SM25-002 (Fablok 5427/1962), photographed
Another photo of this machine, taken on
SM25 prototype side drawing by M.Ćwikła (source: SK vol.9/2001).
SM25-001, location and date unknown (looks like a factory photo). Photo from my collection.
Design of the first Polish diesel
locomotive with electric transmission, designated 1D, was completed in 1955
and prototype, with factory designation Ls300, was rolled out in 1956.
Production both for PKP (classed LWe55, later SM30) and industry
lasted until 1970 and totaled over 900 examples. SM30 has been widely used as
a light switcher, sometimes also with light local trains, despite being
neither modern nor entirely satisfactory. In particular, at an early stage it
was argued that hydraulic transmission was more suitable for light and medium
diesel locomotives. It was therefore decided to build such machine, as a
possible future replacement for SM30. In fact, attempts to produce light
diesel locomotives with hydraulic transmission were undertaken before the
war, but prototypes were not completed until September 1939. Hydraulic torque
converters were not manufactured in
Construction of the prototype with factory designation 9D (s/n 5030/1961, PKP class SM25), fitted with Voith L26/St/V-03 transmission gear, began at Fablok in January 1960 and was completed in mid-1961. Tests were performed between July and December 1961 and results were considered basically satisfactory. Reservations concerned mainly the prime mover: power was provided by the Wola 1DVSa/31 V12 unit rated at 350 hp, a slightly improved variant of the engine used in SM30, which was certainly obsolescent. More modern, medium speed diesel engines, more suitable for this type of transmission, were then still under development. There were also some remarks concerning several minor items of equipment, but new locomotive was obviously superior to SM30: tractive effort at startup increased from 7 960 to 13 800 kG despite only marginally higher power. Due to three axles in the C layout (power transmitted via an idle shaft and side rods) instead of Bo’Bo’ in SM30, axle load was higher (12.4 tonnes), despite slightly lower weight, but SM25 was still suitable for weak secondary tracks.
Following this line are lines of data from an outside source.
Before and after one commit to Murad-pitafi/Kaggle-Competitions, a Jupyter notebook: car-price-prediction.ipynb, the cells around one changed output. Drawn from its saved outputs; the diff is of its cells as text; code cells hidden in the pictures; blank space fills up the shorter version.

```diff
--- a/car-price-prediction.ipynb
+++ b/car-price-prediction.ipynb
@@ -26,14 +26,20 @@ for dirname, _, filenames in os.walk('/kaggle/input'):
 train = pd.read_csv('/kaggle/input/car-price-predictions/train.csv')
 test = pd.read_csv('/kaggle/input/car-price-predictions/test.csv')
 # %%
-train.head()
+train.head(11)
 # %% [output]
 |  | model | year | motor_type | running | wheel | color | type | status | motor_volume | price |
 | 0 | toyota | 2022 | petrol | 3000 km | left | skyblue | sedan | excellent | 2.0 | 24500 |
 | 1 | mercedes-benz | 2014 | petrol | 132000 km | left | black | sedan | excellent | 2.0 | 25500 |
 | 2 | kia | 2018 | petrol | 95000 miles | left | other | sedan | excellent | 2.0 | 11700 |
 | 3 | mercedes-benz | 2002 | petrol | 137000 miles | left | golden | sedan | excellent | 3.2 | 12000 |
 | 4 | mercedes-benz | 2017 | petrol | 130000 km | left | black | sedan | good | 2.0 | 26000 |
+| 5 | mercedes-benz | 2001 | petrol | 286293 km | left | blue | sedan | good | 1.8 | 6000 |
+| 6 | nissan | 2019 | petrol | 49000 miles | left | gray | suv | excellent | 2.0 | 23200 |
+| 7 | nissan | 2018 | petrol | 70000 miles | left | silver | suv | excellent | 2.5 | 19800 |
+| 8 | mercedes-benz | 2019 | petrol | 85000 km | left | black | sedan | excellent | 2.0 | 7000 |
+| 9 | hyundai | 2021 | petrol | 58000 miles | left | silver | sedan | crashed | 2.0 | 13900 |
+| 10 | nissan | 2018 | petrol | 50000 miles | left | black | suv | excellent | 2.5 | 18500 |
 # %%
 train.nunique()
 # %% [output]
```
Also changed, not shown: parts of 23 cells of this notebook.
First prototype SM25-001 was
followed by SM25-002 (Fablok
5427/1962), accepted by PKP in December 1962, and SM25-003 (Fablok
5428/1963) in July 1963. All three examples were based in Kraków
and used mainly for switching. Their fate was, however, doomed by the fact
that no Polish manufacturer was then able to produce hydraulic torque
converters, which were very demanding from the technological point of view,
and import for series production was out of question. Three SM25s spent most
of their service lives awaiting spares, which were always in short supply; no
wonder, thus, that they were withdrawn pretty soon. SM25-001 was written off
in late 1970 and SM25-003 followed only a few months later; it ended up in a
gravel mine and was finally scrapped in 1976. SM25-002 was withdrawn from PKP
service in late 1973 and handed over to the SFA bus factory in Sanok, but it is not clear if it was ever brought there.
In September 1980 it was finally transferred to the
Next – and final – attempt to introduce hydraulic transmission in Polish diesel locomotives came in 1963, when two 750 hp Soviet TGM3s were purchased and their license production (55 examples) began at Fablok. These machines, designated SM15, were fitted with imported engines and transmission gears. They soon proved extremely unreliable and last of them survived in service only until 1978. Electric transmission thus remained the sole alternative and in 1966 prototype 401D light switcher appeared, with axle arrangement similar to that of SM25, but fitted with electric transmission (first and third driven axles with side rods). It finally entered production as 401Da (with more modern license-built Henschel engine), supplanting the obsolete SM30, but has never been ordered by PKP.
Main technical data
1) Master / articulated connecting rods.
List of vehicles can be found here.
References and acknowledgments
- Monographic article by Paweł Terczyński (SK vol. 9/2001);